Change detection data:
========================================

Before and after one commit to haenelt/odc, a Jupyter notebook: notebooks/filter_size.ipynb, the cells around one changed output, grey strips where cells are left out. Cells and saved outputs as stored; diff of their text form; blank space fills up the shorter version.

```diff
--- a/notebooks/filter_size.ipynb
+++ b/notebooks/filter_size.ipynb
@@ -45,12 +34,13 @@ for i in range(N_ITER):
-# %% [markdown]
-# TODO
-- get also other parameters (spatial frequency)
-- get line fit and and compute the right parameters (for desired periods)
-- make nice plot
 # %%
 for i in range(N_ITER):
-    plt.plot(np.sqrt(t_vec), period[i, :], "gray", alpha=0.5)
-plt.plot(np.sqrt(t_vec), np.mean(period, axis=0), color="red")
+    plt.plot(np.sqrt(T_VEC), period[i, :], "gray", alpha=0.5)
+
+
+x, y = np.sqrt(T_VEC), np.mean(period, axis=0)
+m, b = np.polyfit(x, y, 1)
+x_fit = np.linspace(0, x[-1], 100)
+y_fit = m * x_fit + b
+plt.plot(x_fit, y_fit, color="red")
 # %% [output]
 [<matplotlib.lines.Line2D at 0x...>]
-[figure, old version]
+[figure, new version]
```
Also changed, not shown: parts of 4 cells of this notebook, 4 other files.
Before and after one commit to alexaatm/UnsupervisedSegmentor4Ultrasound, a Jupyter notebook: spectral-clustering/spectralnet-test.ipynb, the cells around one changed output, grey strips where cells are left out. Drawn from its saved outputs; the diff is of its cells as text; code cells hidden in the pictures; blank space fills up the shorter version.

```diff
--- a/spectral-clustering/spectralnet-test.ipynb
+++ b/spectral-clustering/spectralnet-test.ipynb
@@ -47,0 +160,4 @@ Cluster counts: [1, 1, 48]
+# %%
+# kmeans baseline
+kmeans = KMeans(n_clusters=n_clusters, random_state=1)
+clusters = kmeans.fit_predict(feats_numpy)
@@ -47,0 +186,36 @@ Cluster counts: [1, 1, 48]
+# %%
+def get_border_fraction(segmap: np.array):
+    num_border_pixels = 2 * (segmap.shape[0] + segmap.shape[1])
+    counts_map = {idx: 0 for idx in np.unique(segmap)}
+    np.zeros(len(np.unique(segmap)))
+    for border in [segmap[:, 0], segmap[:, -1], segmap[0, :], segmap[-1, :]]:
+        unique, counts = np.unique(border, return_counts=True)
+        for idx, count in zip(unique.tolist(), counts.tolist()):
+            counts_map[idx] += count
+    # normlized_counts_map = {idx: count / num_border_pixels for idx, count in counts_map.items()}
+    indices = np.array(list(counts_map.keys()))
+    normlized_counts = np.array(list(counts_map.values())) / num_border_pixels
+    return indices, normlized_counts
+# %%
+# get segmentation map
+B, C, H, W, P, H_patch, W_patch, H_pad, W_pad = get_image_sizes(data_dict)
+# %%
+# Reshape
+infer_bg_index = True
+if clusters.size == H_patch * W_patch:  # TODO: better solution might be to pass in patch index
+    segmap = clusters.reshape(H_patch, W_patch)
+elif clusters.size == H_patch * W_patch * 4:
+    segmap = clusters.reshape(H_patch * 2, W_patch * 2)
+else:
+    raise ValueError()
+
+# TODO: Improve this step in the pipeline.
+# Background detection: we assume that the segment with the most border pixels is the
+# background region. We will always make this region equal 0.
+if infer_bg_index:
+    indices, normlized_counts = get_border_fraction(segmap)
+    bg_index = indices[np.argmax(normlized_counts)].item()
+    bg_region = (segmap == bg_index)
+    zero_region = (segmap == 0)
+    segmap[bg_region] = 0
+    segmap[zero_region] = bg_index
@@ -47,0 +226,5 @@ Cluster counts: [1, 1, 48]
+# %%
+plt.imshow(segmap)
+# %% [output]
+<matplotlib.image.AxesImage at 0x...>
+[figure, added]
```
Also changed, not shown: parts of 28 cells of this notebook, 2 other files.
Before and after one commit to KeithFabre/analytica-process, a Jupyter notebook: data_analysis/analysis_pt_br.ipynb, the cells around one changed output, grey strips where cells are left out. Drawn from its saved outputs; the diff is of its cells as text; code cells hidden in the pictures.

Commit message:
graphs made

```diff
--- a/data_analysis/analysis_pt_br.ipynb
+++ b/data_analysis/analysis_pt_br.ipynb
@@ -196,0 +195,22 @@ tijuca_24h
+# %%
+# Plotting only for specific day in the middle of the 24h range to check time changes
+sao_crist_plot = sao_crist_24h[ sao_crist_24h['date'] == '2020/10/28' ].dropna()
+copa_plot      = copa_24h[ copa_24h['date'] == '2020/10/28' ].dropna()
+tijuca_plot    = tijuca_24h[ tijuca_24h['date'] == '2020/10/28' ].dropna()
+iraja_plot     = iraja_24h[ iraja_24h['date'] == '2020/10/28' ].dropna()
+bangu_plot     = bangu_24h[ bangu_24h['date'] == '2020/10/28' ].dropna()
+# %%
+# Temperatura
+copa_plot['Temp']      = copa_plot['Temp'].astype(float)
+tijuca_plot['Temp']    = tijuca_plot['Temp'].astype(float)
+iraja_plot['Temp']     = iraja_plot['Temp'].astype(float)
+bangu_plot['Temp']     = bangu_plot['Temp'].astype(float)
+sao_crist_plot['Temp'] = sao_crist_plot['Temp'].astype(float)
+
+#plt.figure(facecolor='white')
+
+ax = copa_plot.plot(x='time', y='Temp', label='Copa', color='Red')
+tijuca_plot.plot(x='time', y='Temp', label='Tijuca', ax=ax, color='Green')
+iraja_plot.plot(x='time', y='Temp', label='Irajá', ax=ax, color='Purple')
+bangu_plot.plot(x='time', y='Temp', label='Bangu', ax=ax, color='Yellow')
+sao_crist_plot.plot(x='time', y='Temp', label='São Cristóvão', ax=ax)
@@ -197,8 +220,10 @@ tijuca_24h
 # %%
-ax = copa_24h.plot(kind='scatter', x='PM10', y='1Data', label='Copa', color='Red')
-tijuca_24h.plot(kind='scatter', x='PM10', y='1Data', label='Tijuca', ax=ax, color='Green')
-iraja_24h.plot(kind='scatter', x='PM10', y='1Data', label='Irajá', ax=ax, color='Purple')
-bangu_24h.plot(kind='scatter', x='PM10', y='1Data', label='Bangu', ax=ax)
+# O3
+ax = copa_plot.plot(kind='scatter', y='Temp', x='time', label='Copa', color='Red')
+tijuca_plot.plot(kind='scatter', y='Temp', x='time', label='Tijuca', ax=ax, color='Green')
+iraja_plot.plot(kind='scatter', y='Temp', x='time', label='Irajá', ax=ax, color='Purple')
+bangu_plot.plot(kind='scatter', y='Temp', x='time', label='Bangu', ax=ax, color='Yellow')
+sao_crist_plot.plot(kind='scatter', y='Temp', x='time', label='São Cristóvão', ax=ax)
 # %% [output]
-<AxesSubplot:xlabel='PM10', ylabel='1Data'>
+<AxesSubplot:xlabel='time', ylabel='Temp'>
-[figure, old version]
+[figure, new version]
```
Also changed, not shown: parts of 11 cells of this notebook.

========================================

> **To do**:
Once the records have been read, print them all again exactly.

> **Output**:
Before and after one commit to haenelt/odc, a Jupyter notebook: notebooks/filter_size.ipynb, the cells around one changed output, grey strips where cells are left out. Cells and saved outputs as stored; diff of their text form; blank space fills up the shorter version.

```diff
--- a/notebooks/filter_size.ipynb
+++ b/notebooks/filter_size.ipynb
@@ -45,12 +34,13 @@ for i in range(N_ITER):
-# %% [markdown]
-# TODO
-- get also other parameters (spatial frequency)
-- get line fit and and compute the right parameters (for desired periods)
-- make nice plot
 # %%
 for i in range(N_ITER):
-    plt.plot(np.sqrt(t_vec), period[i, :], "gray", alpha=0.5)
-plt.plot(np.sqrt(t_vec), np.mean(period, axis=0), color="red")
+    plt.plot(np.sqrt(T_VEC), period[i, :], "gray", alpha=0.5)
+
+
+x, y = np.sqrt(T_VEC), np.mean(period, axis=0)
+m, b = np.polyfit(x, y, 1)
+x_fit = np.linspace(0, x[-1], 100)
+y_fit = m * x_fit + b
+plt.plot(x_fit, y_fit, color="red")
 # %% [output]
 [<matplotlib.lines.Line2D at 0x...>]
-[figure, old version]
+[figure, new version]
```
Also changed, not shown: parts of 4 cells of this notebook, 4 other files.
Before and after one commit to alexaatm/UnsupervisedSegmentor4Ultrasound, a Jupyter notebook: spectral-clustering/spectralnet-test.ipynb, the cells around one changed output, grey strips where cells are left out. Drawn from its saved outputs; the diff is of its cells as text; code cells hidden in the pictures; blank space fills up the shorter version.

```diff
--- a/spectral-clustering/spectralnet-test.ipynb
+++ b/spectral-clustering/spectralnet-test.ipynb
@@ -47,0 +160,4 @@ Cluster counts: [1, 1, 48]
+# %%
+# kmeans baseline
+kmeans = KMeans(n_clusters=n_clusters, random_state=1)
+clusters = kmeans.fit_predict(feats_numpy)
@@ -47,0 +186,36 @@ Cluster counts: [1, 1, 48]
+# %%
+def get_border_fraction(segmap: np.array):
+    num_border_pixels = 2 * (segmap.shape[0] + segmap.shape[1])
+    counts_map = {idx: 0 for idx in np.unique(segmap)}
+    np.zeros(len(np.unique(segmap)))
+    for border in [segmap[:, 0], segmap[:, -1], segmap[0, :], segmap[-1, :]]:
+        unique, counts = np.unique(border, return_counts=True)
+        for idx, count in zip(unique.tolist(), counts.tolist()):
+            counts_map[idx] += count
+    # normlized_counts_map = {idx: count / num_border_pixels for idx, count in counts_map.items()}
+    indices = np.array(list(counts_map.keys()))
+    normlized_counts = np.array(list(counts_map.values())) / num_border_pixels
+    return indices, normlized_counts
+# %%
+# get segmentation map
+B, C, H, W, P, H_patch, W_patch, H_pad, W_pad = get_image_sizes(data_dict)
+# %%
+# Reshape
+infer_bg_index = True
+if clusters.size == H_patch * W_patch:  # TODO: better solution might be to pass in patch index
+    segmap = clusters.reshape(H_patch, W_patch)
+elif clusters.size == H_patch * W_patch * 4:
+    segmap = clusters.reshape(H_patch * 2, W_patch * 2)
+else:
+    raise ValueError()
+
+# TODO: Improve this step in the pipeline.
+# Background detection: we assume that the segment with the most border pixels is the
+# background region. We will always make this region equal 0.
+if infer_bg_index:
+    indices, normlized_counts = get_border_fraction(segmap)
+    bg_index = indices[np.argmax(normlized_counts)].item()
+    bg_region = (segmap == bg_index)
+    zero_region = (segmap == 0)
+    segmap[bg_region] = 0
+    segmap[zero_region] = bg_index
@@ -47,0 +226,5 @@ Cluster counts: [1, 1, 48]
+# %%
+plt.imshow(segmap)
+# %% [output]
+<matplotlib.image.AxesImage at 0x...>
+[figure, added]
```
Also changed, not shown: parts of 28 cells of this notebook, 2 other files.
Before and after one commit to KeithFabre/analytica-process, a Jupyter notebook: data_analysis/analysis_pt_br.ipynb, the cells around one changed output, grey strips where cells are left out. Drawn from its saved outputs; the diff is of its cells as text; code cells hidden in the pictures.

Commit message:
graphs made

```diff
--- a/data_analysis/analysis_pt_br.ipynb
+++ b/data_analysis/analysis_pt_br.ipynb
@@ -196,0 +195,22 @@ tijuca_24h
+# %%
+# Plotting only for specific day in the middle of the 24h range to check time changes
+sao_crist_plot = sao_crist_24h[ sao_crist_24h['date'] == '2020/10/28' ].dropna()
+copa_plot      = copa_24h[ copa_24h['date'] == '2020/10/28' ].dropna()
+tijuca_plot    = tijuca_24h[ tijuca_24h['date'] == '2020/10/28' ].dropna()
+iraja_plot     = iraja_24h[ iraja_24h['date'] == '2020/10/28' ].dropna()
+bangu_plot     = bangu_24h[ bangu_24h['date'] == '2020/10/28' ].dropna()
+# %%
+# Temperatura
+copa_plot['Temp']      = copa_plot['Temp'].astype(float)
+tijuca_plot['Temp']    = tijuca_plot['Temp'].astype(float)
+iraja_plot['Temp']     = iraja_plot['Temp'].astype(float)
+bangu_plot['Temp']     = bangu_plot['Temp'].astype(float)
+sao_crist_plot['Temp'] = sao_crist_plot['Temp'].astype(float)
+
+#plt.figure(facecolor='white')
+
+ax = copa_plot.plot(x='time', y='Temp', label='Copa', color='Red')
+tijuca_plot.plot(x='time', y='Temp', label='Tijuca', ax=ax, color='Green')
+iraja_plot.plot(x='time', y='Temp', label='Irajá', ax=ax, color='Purple')
+bangu_plot.plot(x='time', y='Temp', label='Bangu', ax=ax, color='Yellow')
+sao_crist_plot.plot(x='time', y='Temp', label='São Cristóvão', ax=ax)
@@ -197,8 +220,10 @@ tijuca_24h
 # %%
-ax = copa_24h.plot(kind='scatter', x='PM10', y='1Data', label='Copa', color='Red')
-tijuca_24h.plot(kind='scatter', x='PM10', y='1Data', label='Tijuca', ax=ax, color='Green')
-iraja_24h.plot(kind='scatter', x='PM10', y='1Data', label='Irajá', ax=ax, color='Purple')
-bangu_24h.plot(kind='scatter', x='PM10', y='1Data', label='Bangu', ax=ax)
+# O3
+ax = copa_plot.plot(kind='scatter', y='Temp', x='time', label='Copa', color='Red')
+tijuca_plot.plot(kind='scatter', y='Temp', x='time', label='Tijuca', ax=ax, color='Green')
+iraja_plot.plot(kind='scatter', y='Temp', x='time', label='Irajá', ax=ax, color='Purple')
+bangu_plot.plot(kind='scatter', y='Temp', x='time', label='Bangu', ax=ax, color='Yellow')
+sao_crist_plot.plot(kind='scatter', y='Temp', x='time', label='São Cristóvão', ax=ax)
 # %% [output]
-<AxesSubplot:xlabel='PM10', ylabel='1Data'>
+<AxesSubplot:xlabel='time', ylabel='Temp'>
-[figure, old version]
+[figure, new version]
```
Also changed, not shown: parts of 11 cells of this notebook.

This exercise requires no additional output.